*** MATERIAL TO PROCESS ***

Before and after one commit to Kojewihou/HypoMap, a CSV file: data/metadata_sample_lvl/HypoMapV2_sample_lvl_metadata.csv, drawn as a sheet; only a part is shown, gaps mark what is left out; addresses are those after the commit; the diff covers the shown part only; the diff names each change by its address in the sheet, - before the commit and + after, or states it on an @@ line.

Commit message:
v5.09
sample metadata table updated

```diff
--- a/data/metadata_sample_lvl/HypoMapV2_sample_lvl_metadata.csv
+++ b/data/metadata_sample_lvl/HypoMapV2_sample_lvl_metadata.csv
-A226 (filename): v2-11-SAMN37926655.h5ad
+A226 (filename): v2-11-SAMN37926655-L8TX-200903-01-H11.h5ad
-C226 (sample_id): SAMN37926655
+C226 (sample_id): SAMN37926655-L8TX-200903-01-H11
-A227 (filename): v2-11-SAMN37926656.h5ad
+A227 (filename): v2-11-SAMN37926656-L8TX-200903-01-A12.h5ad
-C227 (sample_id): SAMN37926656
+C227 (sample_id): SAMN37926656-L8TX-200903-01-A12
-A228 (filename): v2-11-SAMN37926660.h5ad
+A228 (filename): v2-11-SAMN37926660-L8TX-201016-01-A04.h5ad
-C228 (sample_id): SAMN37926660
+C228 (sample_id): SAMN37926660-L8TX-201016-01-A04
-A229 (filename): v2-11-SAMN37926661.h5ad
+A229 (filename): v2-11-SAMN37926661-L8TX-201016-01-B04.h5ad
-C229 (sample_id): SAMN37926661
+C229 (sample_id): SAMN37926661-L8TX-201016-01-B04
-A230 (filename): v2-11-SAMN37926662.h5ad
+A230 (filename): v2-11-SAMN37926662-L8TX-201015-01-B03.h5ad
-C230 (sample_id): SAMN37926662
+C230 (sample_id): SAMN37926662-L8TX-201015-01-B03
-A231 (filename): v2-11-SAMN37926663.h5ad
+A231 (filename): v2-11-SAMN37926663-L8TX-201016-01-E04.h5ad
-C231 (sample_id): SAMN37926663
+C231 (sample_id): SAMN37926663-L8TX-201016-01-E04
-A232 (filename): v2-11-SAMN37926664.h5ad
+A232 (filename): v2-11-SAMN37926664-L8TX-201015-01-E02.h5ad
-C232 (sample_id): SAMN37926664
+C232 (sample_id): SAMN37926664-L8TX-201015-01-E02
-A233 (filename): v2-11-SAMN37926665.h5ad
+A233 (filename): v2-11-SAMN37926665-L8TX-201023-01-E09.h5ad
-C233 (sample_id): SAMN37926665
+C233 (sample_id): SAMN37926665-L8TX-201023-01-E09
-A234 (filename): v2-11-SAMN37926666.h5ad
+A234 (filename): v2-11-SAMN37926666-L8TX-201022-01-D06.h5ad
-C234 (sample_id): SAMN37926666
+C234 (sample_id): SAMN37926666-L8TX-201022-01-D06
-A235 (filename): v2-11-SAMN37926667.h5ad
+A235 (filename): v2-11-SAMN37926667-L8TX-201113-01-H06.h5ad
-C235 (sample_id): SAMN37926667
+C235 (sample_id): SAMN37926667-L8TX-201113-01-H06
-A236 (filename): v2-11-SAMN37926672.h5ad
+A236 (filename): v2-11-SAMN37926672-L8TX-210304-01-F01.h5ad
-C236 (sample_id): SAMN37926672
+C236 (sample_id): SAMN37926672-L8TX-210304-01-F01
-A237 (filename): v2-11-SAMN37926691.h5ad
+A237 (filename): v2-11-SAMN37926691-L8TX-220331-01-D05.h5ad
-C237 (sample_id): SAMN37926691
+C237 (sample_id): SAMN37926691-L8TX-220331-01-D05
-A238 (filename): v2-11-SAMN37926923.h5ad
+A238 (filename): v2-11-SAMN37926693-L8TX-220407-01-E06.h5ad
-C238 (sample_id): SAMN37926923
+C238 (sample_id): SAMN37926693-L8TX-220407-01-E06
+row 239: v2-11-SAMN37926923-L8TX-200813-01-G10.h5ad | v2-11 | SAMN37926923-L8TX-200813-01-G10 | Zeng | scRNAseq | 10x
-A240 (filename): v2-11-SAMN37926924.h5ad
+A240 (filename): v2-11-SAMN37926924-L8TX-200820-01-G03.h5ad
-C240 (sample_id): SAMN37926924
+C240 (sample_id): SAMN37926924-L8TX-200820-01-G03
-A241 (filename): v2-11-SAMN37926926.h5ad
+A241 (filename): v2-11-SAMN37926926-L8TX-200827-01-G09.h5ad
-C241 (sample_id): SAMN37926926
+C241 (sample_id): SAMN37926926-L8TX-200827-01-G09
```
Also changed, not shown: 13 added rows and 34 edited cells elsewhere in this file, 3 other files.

***
*** MATERIAL TO PROCESS ***

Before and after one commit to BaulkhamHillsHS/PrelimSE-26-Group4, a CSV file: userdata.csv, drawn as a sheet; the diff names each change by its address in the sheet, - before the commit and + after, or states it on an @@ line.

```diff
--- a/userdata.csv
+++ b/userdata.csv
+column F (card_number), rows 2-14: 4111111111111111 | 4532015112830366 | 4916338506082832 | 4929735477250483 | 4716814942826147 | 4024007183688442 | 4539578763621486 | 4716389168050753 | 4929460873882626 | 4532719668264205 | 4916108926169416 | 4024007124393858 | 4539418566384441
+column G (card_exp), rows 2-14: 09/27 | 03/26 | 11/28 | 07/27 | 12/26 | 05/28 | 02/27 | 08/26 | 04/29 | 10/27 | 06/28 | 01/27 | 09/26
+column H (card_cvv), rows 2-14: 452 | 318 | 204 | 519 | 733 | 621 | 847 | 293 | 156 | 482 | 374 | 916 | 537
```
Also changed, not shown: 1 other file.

***
*** MATERIAL TO PROCESS ***

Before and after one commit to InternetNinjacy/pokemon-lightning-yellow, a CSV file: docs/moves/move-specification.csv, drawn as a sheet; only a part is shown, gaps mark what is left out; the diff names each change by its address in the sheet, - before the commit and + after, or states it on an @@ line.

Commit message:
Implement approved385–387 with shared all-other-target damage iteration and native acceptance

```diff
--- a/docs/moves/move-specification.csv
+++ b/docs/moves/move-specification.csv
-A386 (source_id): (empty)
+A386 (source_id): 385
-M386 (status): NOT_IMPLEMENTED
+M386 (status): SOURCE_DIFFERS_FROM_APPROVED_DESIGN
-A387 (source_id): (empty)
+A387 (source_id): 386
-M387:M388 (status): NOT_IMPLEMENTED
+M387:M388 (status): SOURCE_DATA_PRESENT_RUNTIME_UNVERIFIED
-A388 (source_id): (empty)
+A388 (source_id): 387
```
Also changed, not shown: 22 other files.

***

EXERCISE:
The answer must be a single number: the count of lines above that contain the word "rows".

REPLY:
4